(Requirement): Go through the listing below and show each line that has the word "frames".

(Material provided):
────────────────

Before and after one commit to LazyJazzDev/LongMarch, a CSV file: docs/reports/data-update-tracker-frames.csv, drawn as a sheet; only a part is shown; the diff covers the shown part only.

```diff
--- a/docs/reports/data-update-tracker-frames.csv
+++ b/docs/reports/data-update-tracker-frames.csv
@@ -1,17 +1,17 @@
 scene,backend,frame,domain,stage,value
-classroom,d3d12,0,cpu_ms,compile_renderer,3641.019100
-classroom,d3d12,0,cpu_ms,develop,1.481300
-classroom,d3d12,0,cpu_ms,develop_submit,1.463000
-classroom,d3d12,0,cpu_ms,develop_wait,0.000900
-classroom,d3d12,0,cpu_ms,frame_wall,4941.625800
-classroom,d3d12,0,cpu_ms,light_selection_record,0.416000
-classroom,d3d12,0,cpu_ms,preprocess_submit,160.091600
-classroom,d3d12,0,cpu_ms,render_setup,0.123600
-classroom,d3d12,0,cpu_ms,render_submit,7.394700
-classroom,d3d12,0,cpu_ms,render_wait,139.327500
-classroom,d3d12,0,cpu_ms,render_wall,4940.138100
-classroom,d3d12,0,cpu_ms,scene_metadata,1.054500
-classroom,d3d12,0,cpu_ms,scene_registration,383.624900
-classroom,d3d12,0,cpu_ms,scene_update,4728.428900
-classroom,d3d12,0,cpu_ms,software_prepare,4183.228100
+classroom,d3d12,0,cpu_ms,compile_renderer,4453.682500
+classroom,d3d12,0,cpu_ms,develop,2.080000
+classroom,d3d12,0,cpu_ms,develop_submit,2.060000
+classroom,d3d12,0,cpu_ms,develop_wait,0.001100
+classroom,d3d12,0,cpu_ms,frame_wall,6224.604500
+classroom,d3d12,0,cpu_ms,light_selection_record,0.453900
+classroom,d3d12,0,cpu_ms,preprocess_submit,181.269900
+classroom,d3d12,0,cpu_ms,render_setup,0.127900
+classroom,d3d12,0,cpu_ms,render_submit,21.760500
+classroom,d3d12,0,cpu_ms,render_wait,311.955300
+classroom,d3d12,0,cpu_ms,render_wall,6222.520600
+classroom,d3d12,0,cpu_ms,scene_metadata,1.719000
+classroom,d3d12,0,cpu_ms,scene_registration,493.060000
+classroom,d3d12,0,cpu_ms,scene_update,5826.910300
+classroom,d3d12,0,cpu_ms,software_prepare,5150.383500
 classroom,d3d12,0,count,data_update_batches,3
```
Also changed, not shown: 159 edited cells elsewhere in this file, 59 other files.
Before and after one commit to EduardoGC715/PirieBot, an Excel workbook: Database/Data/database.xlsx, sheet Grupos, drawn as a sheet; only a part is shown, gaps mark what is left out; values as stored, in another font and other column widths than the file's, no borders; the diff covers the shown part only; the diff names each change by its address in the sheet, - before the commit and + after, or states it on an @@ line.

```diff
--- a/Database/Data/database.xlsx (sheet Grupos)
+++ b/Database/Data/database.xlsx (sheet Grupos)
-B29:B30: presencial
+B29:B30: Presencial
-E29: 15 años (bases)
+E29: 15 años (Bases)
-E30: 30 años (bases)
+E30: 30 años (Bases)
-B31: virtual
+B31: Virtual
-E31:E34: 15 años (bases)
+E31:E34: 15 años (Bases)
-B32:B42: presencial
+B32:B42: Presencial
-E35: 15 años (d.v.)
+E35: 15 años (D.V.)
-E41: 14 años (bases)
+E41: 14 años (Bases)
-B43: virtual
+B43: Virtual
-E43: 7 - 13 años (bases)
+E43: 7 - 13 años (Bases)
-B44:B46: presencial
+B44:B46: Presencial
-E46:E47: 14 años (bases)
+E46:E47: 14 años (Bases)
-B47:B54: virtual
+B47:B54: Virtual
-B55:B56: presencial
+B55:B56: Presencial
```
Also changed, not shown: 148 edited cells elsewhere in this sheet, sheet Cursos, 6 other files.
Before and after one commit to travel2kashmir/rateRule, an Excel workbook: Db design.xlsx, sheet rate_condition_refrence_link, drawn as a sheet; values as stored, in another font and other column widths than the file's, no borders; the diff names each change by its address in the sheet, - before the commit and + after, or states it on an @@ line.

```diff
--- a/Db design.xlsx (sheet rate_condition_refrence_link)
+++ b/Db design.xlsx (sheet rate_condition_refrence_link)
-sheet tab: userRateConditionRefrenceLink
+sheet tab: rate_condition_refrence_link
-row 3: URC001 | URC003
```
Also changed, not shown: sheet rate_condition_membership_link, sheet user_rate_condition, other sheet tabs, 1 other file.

────────────────

(Solution to this problem):
Before and after one commit to LazyJazzDev/LongMarch, a CSV file: docs/reports/data-update-tracker-frames.csv, drawn as a sheet; only a part is shown; the diff covers the shown part only.
--- a/docs/reports/data-update-tracker-frames.csv
+++ b/docs/reports/data-update-tracker-frames.csv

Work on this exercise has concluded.